═════ THE DATA ═════
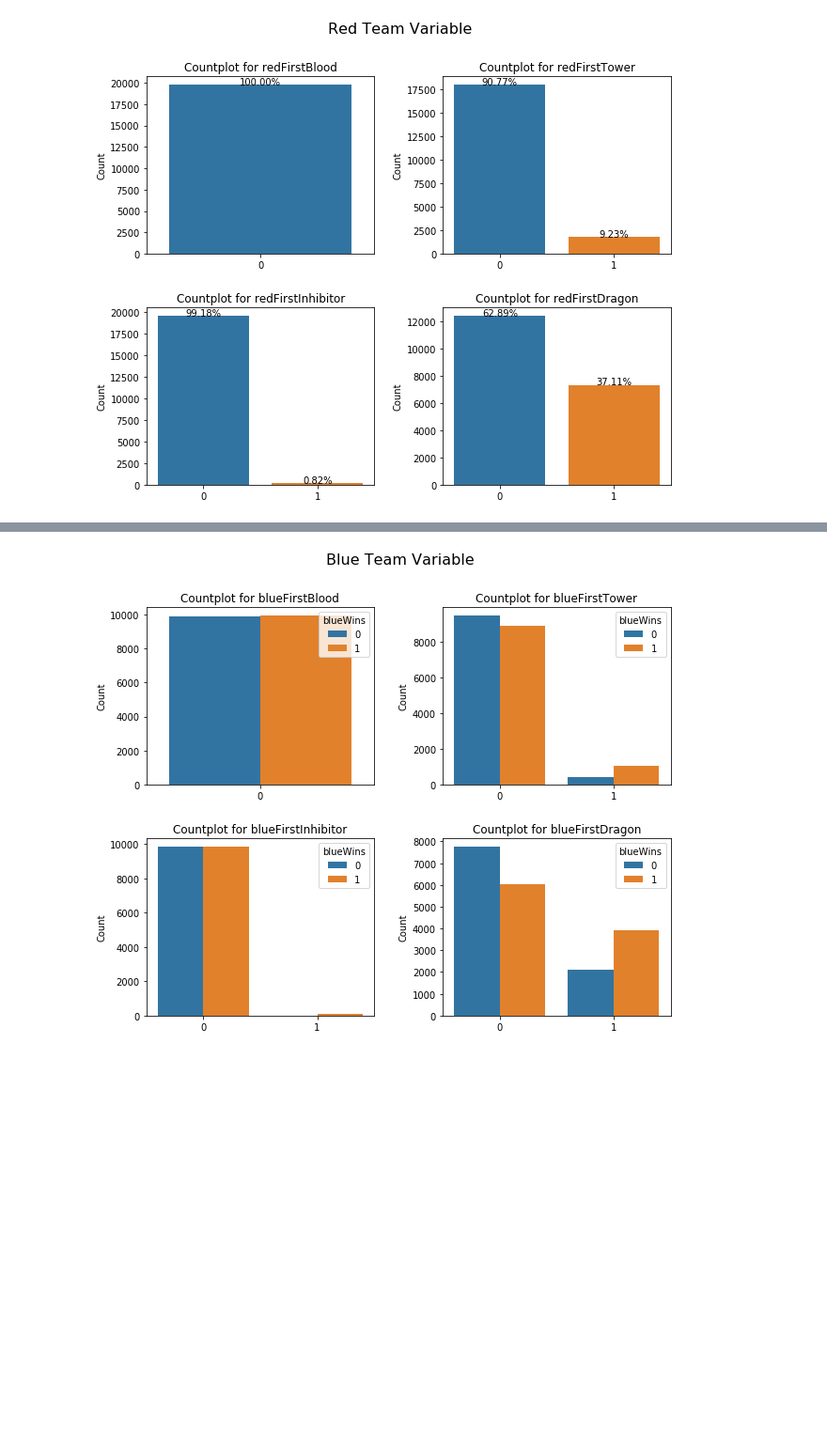
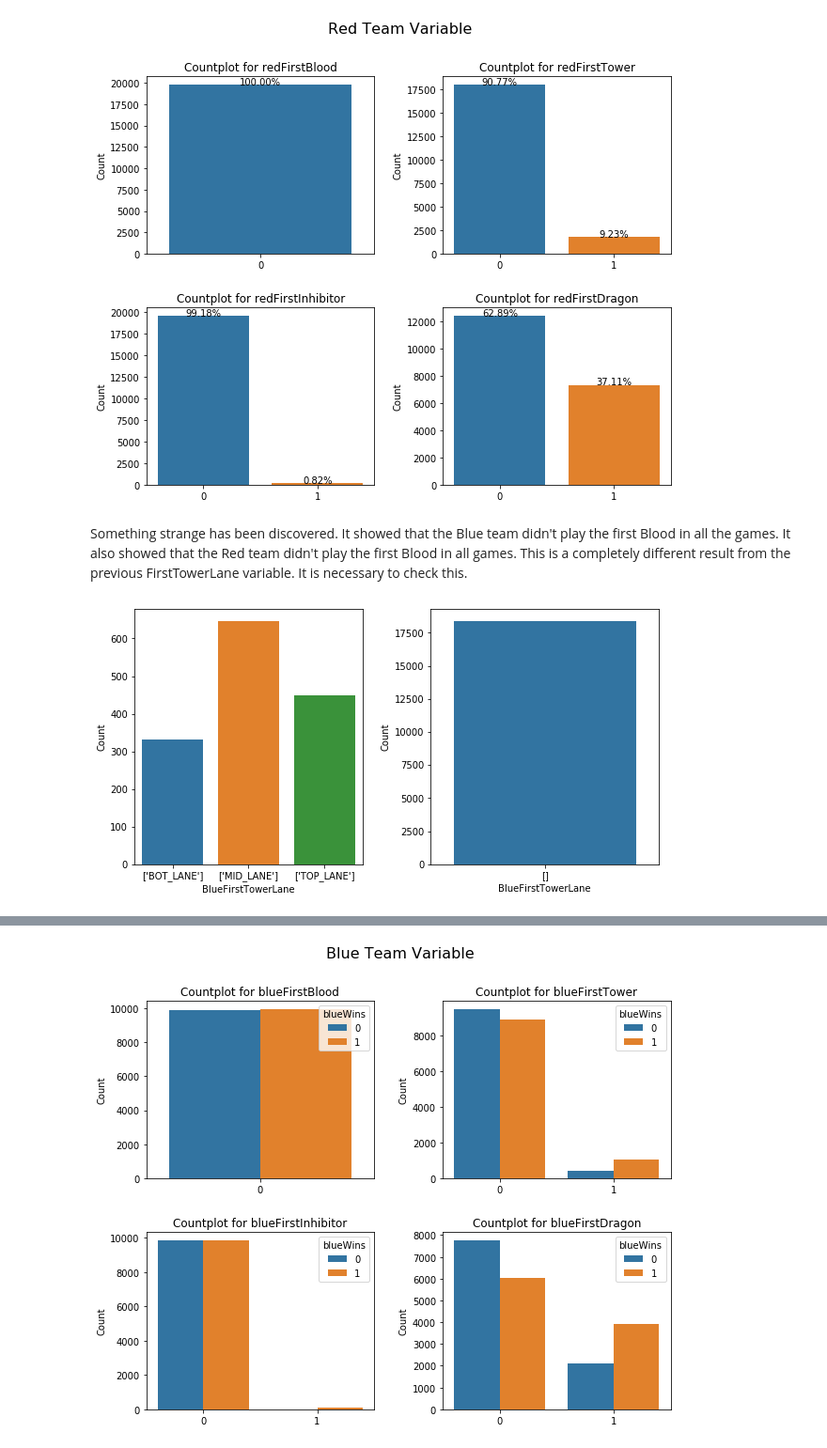
Before and after one commit to SSANGMAN/LoL, a Jupyter notebook: ipynb/Who_is_win_Exploratory Data Analysis_v1.ipynb, the cells around one changed output, grey strips where cells are left out. Shown: that part at 94% size. Cells and saved outputs as stored; diff of their text form; code cells hidden in the pictures; blank space fills up the shorter version.

```diff
--- a/ipynb/Who_is_win_Exploratory Data Analysis_v1.ipynb
+++ b/ipynb/Who_is_win_Exploratory Data Analysis_v1.ipynb
@@ -383,3 +383,23 @@ for i, cat_col_num in enumerate(cat_cols_num[4:]):
 # %% [output]
 [figure]
 [figure]
+# %% [markdown]
+Something strange has been discovered. It showed that the Blue team didn't play the first Blood in all the games. It also showed that the Red team didn't play the first Blood in all games. This is a completely different result from the previous FirstTowerLane variable. It is necessary to check this.
+# %%
+f = plt.figure(figsize = (10, 5))
+
+f.add_subplot(1, 2, 1)
+sns.countplot('blueFirstTowerLane', data = train.loc[(train['blueFirstTower'] == 1) & (train['blueFirstTowerLane'] != '[]')])
+
+plt.xlabel("BlueFirstTowerLane")
+plt.ylabel("Count")
+
+f.add_subplot(1, 2, 2)
+sns.countplot('blueFirstTowerLane', data = train.loc[(train['blueFirstTower'] == 0) & (train['blueFirstTowerLane'] == '[]')])
+
+plt.xlabel("BlueFirstTowerLane")
+plt.ylabel("Count")
+
+plt.subplots_adjust(wspace = 0.3)
+# %% [output]
+[figure, added]
```
Also changed, not shown: parts of 11 cells of this notebook.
═════
AIM OF THE EXERCISE:
What is the number of lines in the data that hold the word "figure"? Reply with that number and nothing else.

TASK SOLUTION:
4